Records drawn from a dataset
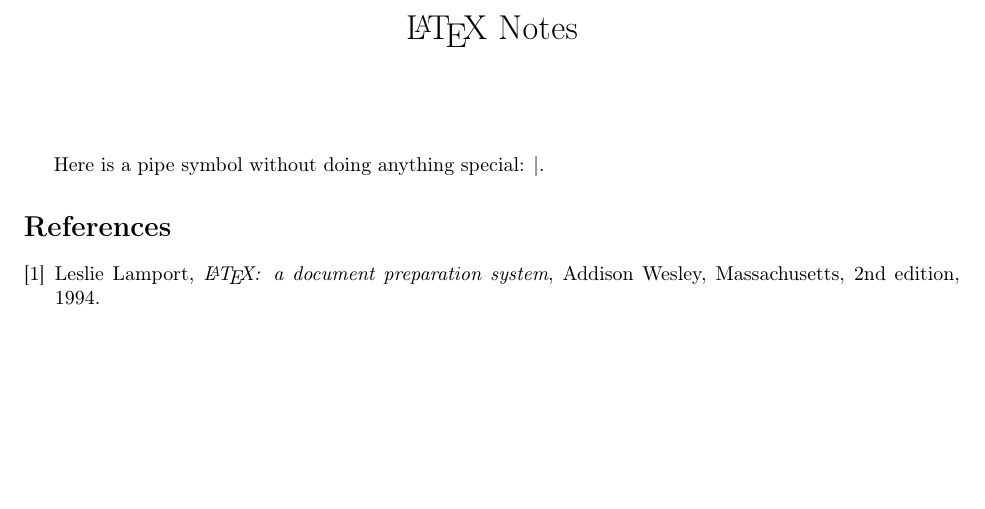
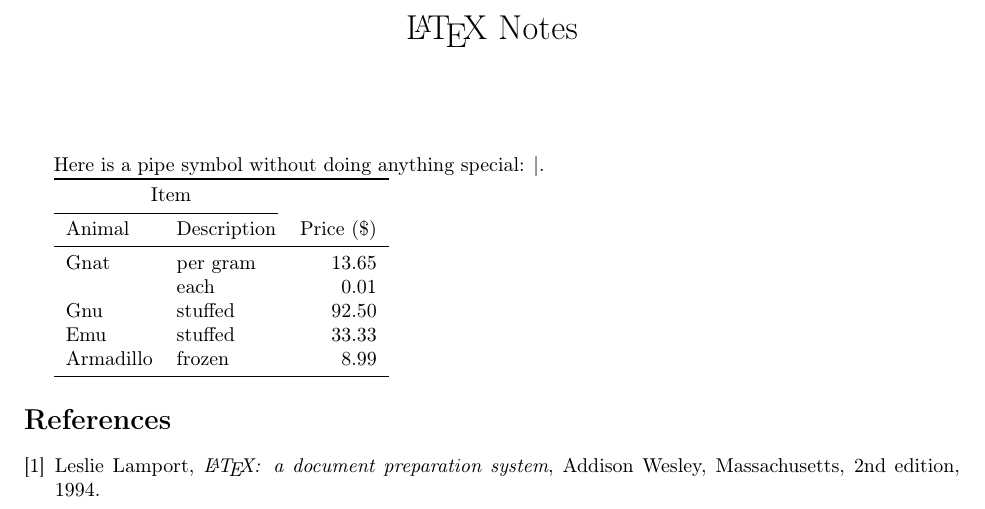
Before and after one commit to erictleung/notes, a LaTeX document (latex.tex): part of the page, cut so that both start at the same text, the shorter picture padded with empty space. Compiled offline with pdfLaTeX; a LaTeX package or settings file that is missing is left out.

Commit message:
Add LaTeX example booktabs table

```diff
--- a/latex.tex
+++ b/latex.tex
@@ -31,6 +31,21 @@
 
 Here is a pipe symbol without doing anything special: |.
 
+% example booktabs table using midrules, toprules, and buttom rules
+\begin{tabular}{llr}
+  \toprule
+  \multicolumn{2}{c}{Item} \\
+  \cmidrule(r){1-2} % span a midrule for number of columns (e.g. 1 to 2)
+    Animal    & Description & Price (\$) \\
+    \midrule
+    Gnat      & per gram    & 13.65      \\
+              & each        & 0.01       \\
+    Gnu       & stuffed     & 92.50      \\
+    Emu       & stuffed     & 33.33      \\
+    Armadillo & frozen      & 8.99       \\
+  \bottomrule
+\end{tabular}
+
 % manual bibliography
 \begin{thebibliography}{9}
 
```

What to do
Restate, word for word, the entries above, dropping any picture.

Response to the task
Before and after one commit to erictleung/notes, a LaTeX document (latex.tex): part of the page, cut so that both start at the same text, the shorter picture padded with empty space. Compiled offline with pdfLaTeX; a LaTeX package or settings file that is missing is left out.

Commit message:
Add LaTeX example booktabs table

```diff
--- a/latex.tex
+++ b/latex.tex
@@ -31,6 +31,21 @@
 
 Here is a pipe symbol without doing anything special: |.
 
+% example booktabs table using midrules, toprules, and buttom rules
+\begin{tabular}{llr}
+  \toprule
+  \multicolumn{2}{c}{Item} \\
+  \cmidrule(r){1-2} % span a midrule for number of columns (e.g. 1 to 2)
+    Animal    & Description & Price (\$) \\
+    \midrule
+    Gnat      & per gram    & 13.65      \\
+              & each        & 0.01       \\
+    Gnu       & stuffed     & 92.50      \\
+    Emu       & stuffed     & 33.33      \\
+    Armadillo & frozen      & 8.99       \\
+  \bottomrule
+\end{tabular}
+
 % manual bibliography
 \begin{thebibliography}{9}
 
```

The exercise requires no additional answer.